Data under study
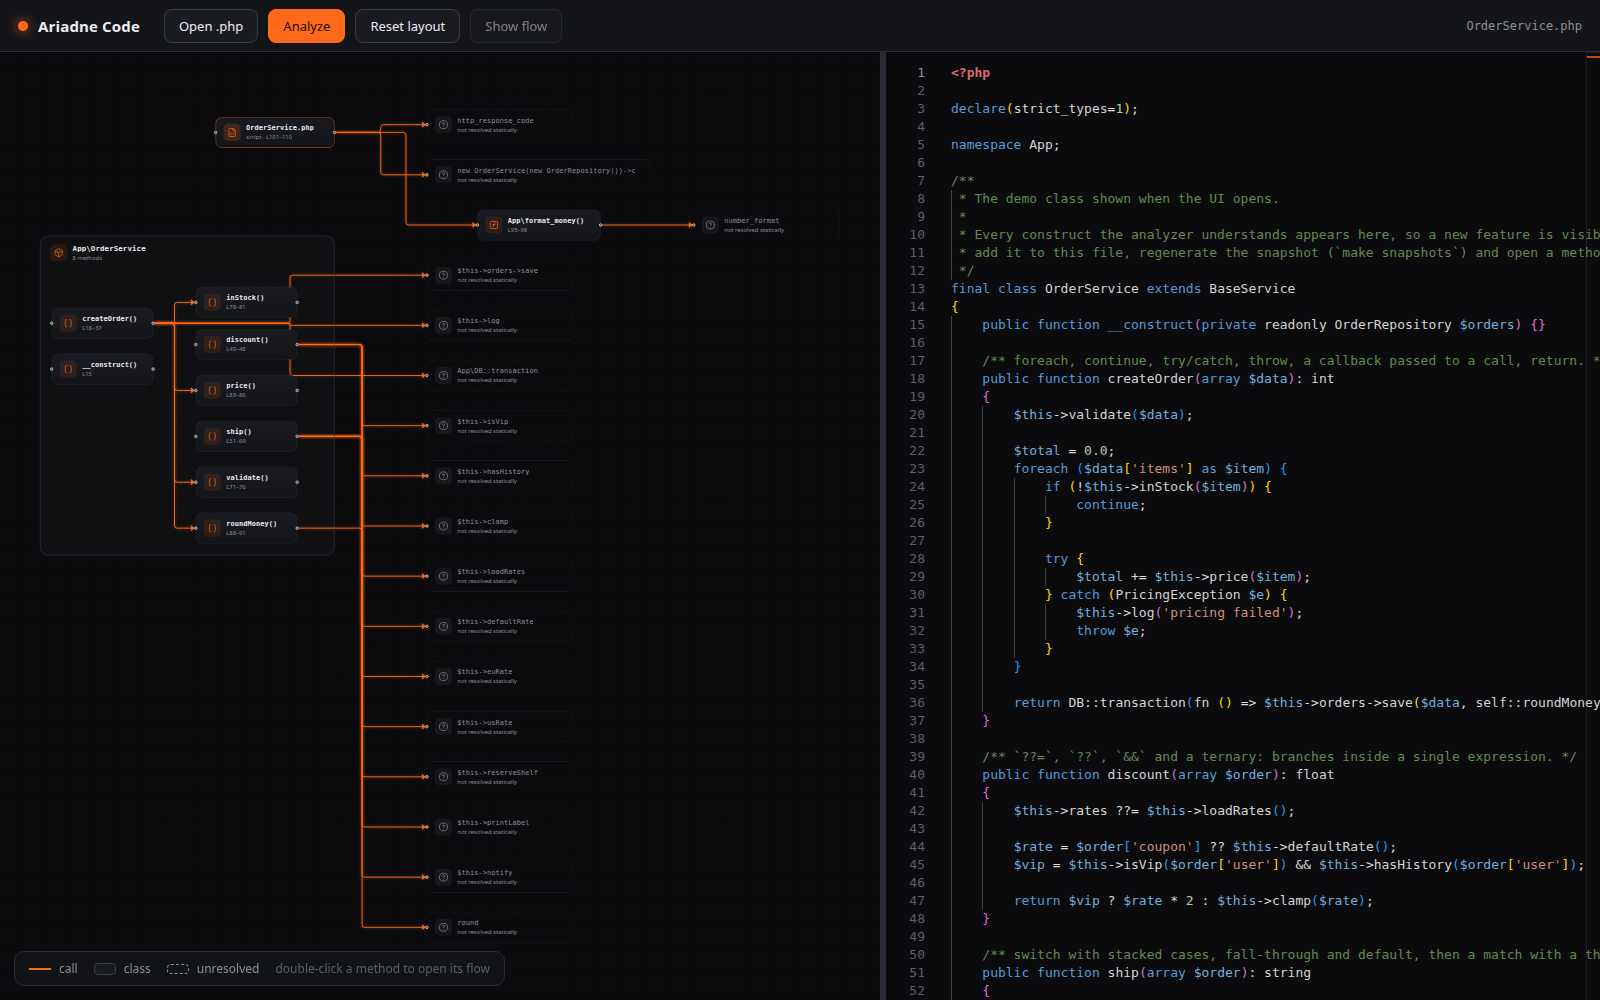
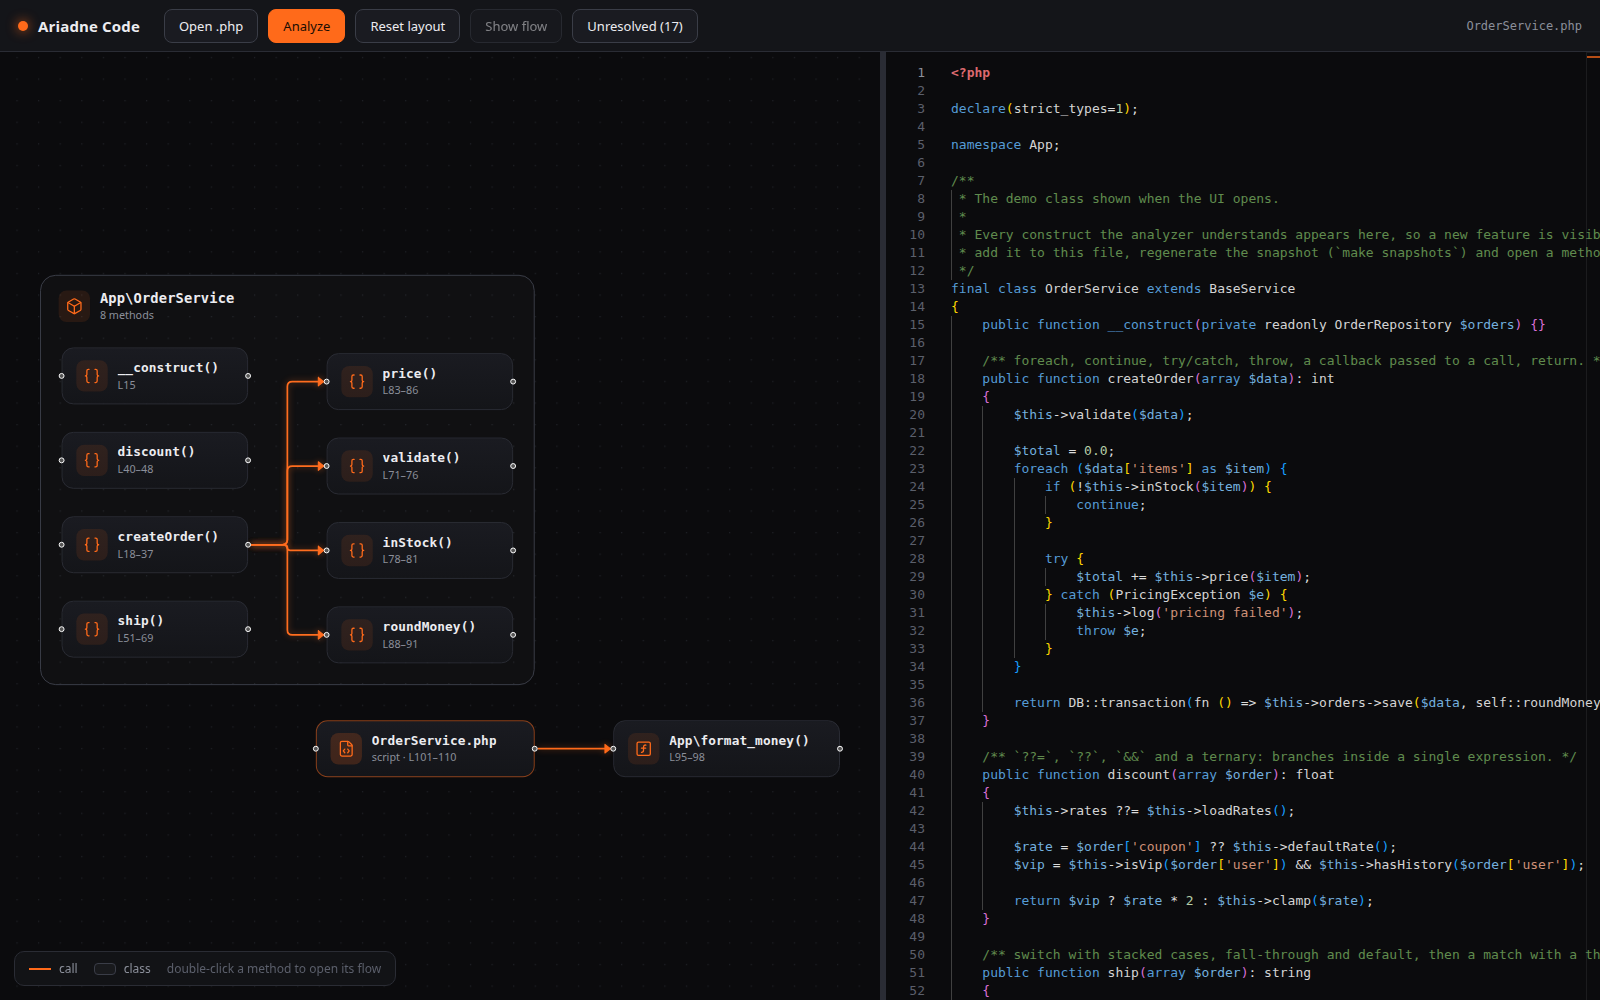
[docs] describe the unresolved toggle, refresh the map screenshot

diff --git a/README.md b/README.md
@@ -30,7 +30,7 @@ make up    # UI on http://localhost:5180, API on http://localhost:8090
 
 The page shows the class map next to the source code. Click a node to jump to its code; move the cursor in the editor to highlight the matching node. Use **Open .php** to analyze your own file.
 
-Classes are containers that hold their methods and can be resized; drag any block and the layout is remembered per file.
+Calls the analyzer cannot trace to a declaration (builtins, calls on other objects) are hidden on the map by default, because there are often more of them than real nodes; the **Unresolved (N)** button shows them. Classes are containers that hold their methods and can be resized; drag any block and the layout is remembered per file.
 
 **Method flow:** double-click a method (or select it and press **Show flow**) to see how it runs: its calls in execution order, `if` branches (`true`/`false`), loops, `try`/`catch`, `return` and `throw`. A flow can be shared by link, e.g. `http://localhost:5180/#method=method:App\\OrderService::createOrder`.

Task to complete
Go through the records line by line and count those containing the string "file". Give only the total.

Solution
3